  • Choose an Event Platform. Terri Lynn advises using an event platform, like Eventbrite, which will promote your event and collect your registrants’ data for you. Your CRM system may even offer event platform capabilities similar to these. This will be your 1 stop shop for registration.
  • Get the Word Out. To further promote your event, you can use networking/membership groups, social media, email, direct mail, and advertising. Consider the form at which your ideal attendee will be most reachable.
  • Timing is critical. Begin getting the word out 1 month out, minimum. Don’t worry if people don’t sign up immediately. As soon as they learn about your event, it’ll be in their heads. Many people sign up for events last minute, especially for online events.

The Magic of Creating Experiences

The Neuroscience: The Long Term Memory Formula

Truly fantastic, memorable, immersive experiences come from engaging all five senses. Terri Lynn shared the “Long Term Memory Formula:”

Attendee Interaction + Engagement + Involve all Five Senses (Sight, Hearing, Smell, Taste, and Touch)

Terri Lynn explained that five senses experiences can even exist on Zoom. As organizations have adapted to the new virtual event climate, they’ve found creative ways to engage event attendees from afar. For example, event organizers can provide guests with food delivery service gift cards or send them surprises in the mail.

Avoid Bad Experiences

It’s essential to be aware of the experience you’re creating every step of the way. Avoid bad experiences at all costs. Bad experiences can come from anything from not feeling greeted or a lack of attendance to bad food.

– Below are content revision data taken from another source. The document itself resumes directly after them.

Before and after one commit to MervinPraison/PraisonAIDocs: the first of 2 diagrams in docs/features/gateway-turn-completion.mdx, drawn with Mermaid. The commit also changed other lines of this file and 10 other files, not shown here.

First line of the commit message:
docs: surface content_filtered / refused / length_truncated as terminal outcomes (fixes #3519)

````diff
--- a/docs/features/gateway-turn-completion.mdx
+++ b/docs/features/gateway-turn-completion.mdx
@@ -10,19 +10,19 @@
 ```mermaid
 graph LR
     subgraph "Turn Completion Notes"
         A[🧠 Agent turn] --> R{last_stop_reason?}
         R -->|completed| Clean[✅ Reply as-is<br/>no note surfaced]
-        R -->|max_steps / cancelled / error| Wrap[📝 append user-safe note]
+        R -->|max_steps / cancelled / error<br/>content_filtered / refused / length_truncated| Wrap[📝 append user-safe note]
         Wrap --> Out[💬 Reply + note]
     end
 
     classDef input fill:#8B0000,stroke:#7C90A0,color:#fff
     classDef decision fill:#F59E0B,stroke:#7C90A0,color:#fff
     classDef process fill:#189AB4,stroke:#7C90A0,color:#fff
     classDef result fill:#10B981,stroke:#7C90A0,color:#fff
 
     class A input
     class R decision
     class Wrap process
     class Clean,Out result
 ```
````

Terri Lynn pointed out that as humans, we tend to remember the negative experiences we encounter, and we like to tell people about it. As a result, your event can be the most powerful branding initiative in your toolbox, or it can be a massive blow to your brand’s reputation.

Create Great Experiences

Experiences lead to memories. Ensure that not only your customers’ experiences are wonderful, but that your employees have a great time as well! Build the know, the like, and the trust, and you’ll get loyalty in return.

Many thanks to our presenter, Terri Lynn Yanke of Eventful Advantage, Greg Mischio of Winbound, moderator and event sponsor, plus all our attendees and volunteers.

See You Online for June’s Craft Marketing

Craft Marketing invites you to its next virtual event at 4 PM on June 29, 2021 where Lori Highby of Keystone Click will present “Marketing Automation – Make your Life Simpler and Streamline Your Lead Gen Activities.

Register here for the online event.

Author

Kara Martin, Content Writer at Naviant, specializes in written B2B content, from case studies to blogs. She transforms complex technical information into compelling, data-driven content.